In the copy, every line of the material that follows must appear exactly, and no pictures should.
>>>>
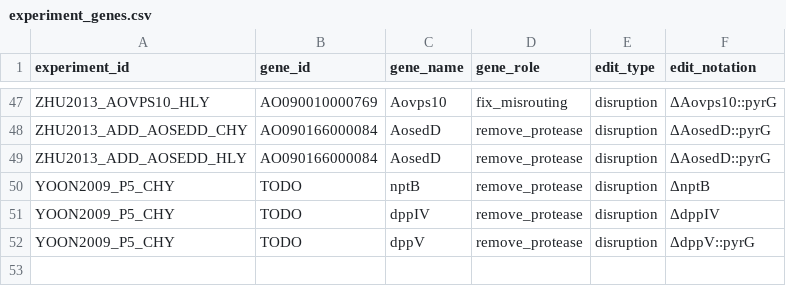
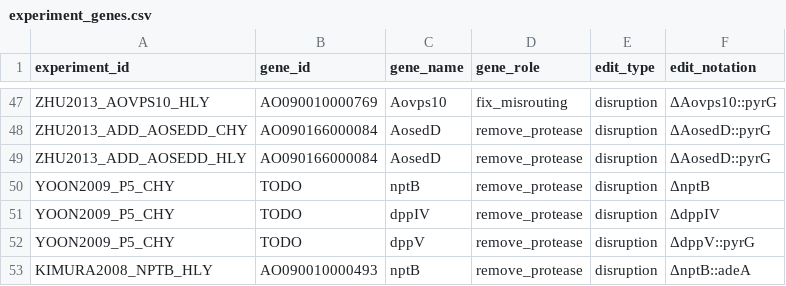
Before and after one commit to thedstrat/aoryzae-secretion-benchmark, a CSV file: data/experiment_genes.csv, drawn as a sheet; only a part is shown, gaps mark what is left out.

```diff
--- a/data/experiment_genes.csv
+++ b/data/experiment_genes.csv
@@ -52 +52,2 @@ YOON2009_P5_CHY,TODO,dppIV,remove_protease,disruption,ΔdppIV
 YOON2009_P5_CHY,TODO,dppV,remove_protease,disruption,ΔdppV::pyrG
+KIMURA2008_NPTB_HLY,AO090010000493,nptB,remove_protease,disruption,ΔnptB::adeA
```
Also changed, not shown: data/experiments.csv, data/outcomes.csv, 2 other files.
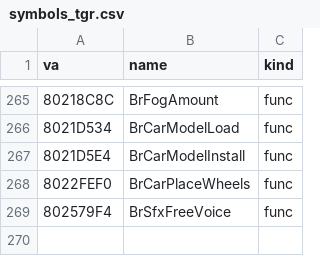
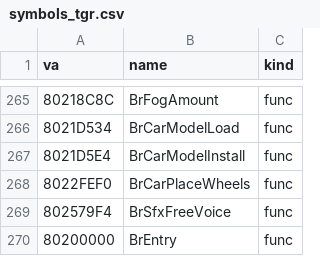
Before and after one commit to Link4Electronics/brally, a CSV file: n64/config/symbols_tgr.csv, drawn as a sheet; only a part is shown, gaps mark what is left out.

Commit message:
n64: BrEntry byte-exact (startup/entry.s) -- the boot entry is hand-written assembly (clears .bss, sets the boot stack, jumps to BrBoot); n64build now grades .s sources, assembled by IDO's own as

```diff
--- a/n64/config/symbols_tgr.csv
+++ b/n64/config/symbols_tgr.csv
@@ -269 +269,2 @@ va,name,kind
 802579F4,BrSfxFreeVoice,func
+80200000,BrEntry,func
```
Also changed, not shown: 4 other files.
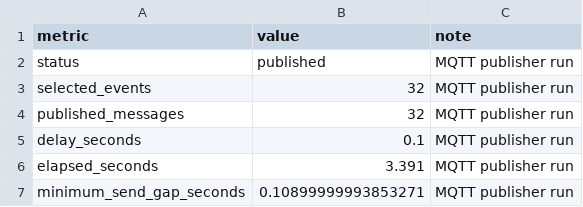
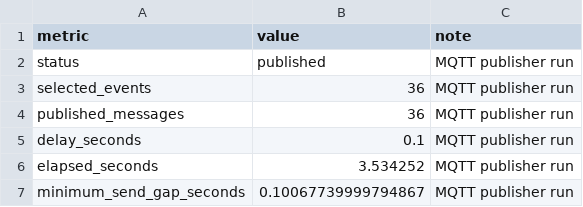
Before and after one commit to yonglesama/COMP5339_Assignment2, a CSV file: A2/data/quality/mqtt_demo_publishing.csv, drawn as a sheet.

```diff
--- a/A2/data/quality/mqtt_demo_publishing.csv
+++ b/A2/data/quality/mqtt_demo_publishing.csv
@@ -2,6 +2,6 @@ metric,value,note
 status,published,MQTT publisher run
-selected_events,32,MQTT publisher run
-published_messages,32,MQTT publisher run
+selected_events,36,MQTT publisher run
+published_messages,36,MQTT publisher run
 delay_seconds,0.1,MQTT publisher run
-elapsed_seconds,3.391,MQTT publisher run
-minimum_send_gap_seconds,0.10899999993853271,MQTT publisher run
+elapsed_seconds,3.534252,MQTT publisher run
+minimum_send_gap_seconds,0.10067739999794867,MQTT publisher run
```
Also changed, not shown: A2/data/quality/database_initialisation.csv, A2/data/quality/event_preparation_summary.csv, 32 other files.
<<<<
• ANSWER AREA:
Before and after one commit to thedstrat/aoryzae-secretion-benchmark, a CSV file: data/experiment_genes.csv, drawn as a sheet; only a part is shown, gaps mark what is left out.

```diff
--- a/data/experiment_genes.csv
+++ b/data/experiment_genes.csv
@@ -52 +52,2 @@ YOON2009_P5_CHY,TODO,dppIV,remove_protease,disruption,ΔdppIV
 YOON2009_P5_CHY,TODO,dppV,remove_protease,disruption,ΔdppV::pyrG
+KIMURA2008_NPTB_HLY,AO090010000493,nptB,remove_protease,disruption,ΔnptB::adeA
```
Also changed, not shown: data/experiments.csv, data/outcomes.csv, 2 other files.
Before and after one commit to Link4Electronics/brally, a CSV file: n64/config/symbols_tgr.csv, drawn as a sheet; only a part is shown, gaps mark what is left out.

Commit message:
n64: BrEntry byte-exact (startup/entry.s) -- the boot entry is hand-written assembly (clears .bss, sets the boot stack, jumps to BrBoot); n64build now grades .s sources, assembled by IDO's own as

```diff
--- a/n64/config/symbols_tgr.csv
+++ b/n64/config/symbols_tgr.csv
@@ -269 +269,2 @@ va,name,kind
 802579F4,BrSfxFreeVoice,func
+80200000,BrEntry,func
```
Also changed, not shown: 4 other files.
Before and after one commit to yonglesama/COMP5339_Assignment2, a CSV file: A2/data/quality/mqtt_demo_publishing.csv, drawn as a sheet.

```diff
--- a/A2/data/quality/mqtt_demo_publishing.csv
+++ b/A2/data/quality/mqtt_demo_publishing.csv
@@ -2,6 +2,6 @@ metric,value,note
 status,published,MQTT publisher run
-selected_events,32,MQTT publisher run
-published_messages,32,MQTT publisher run
+selected_events,36,MQTT publisher run
+published_messages,36,MQTT publisher run
 delay_seconds,0.1,MQTT publisher run
-elapsed_seconds,3.391,MQTT publisher run
-minimum_send_gap_seconds,0.10899999993853271,MQTT publisher run
+elapsed_seconds,3.534252,MQTT publisher run
+minimum_send_gap_seconds,0.10067739999794867,MQTT publisher run
```
Also changed, not shown: A2/data/quality/database_initialisation.csv, A2/data/quality/event_preparation_summary.csv, 32 other files.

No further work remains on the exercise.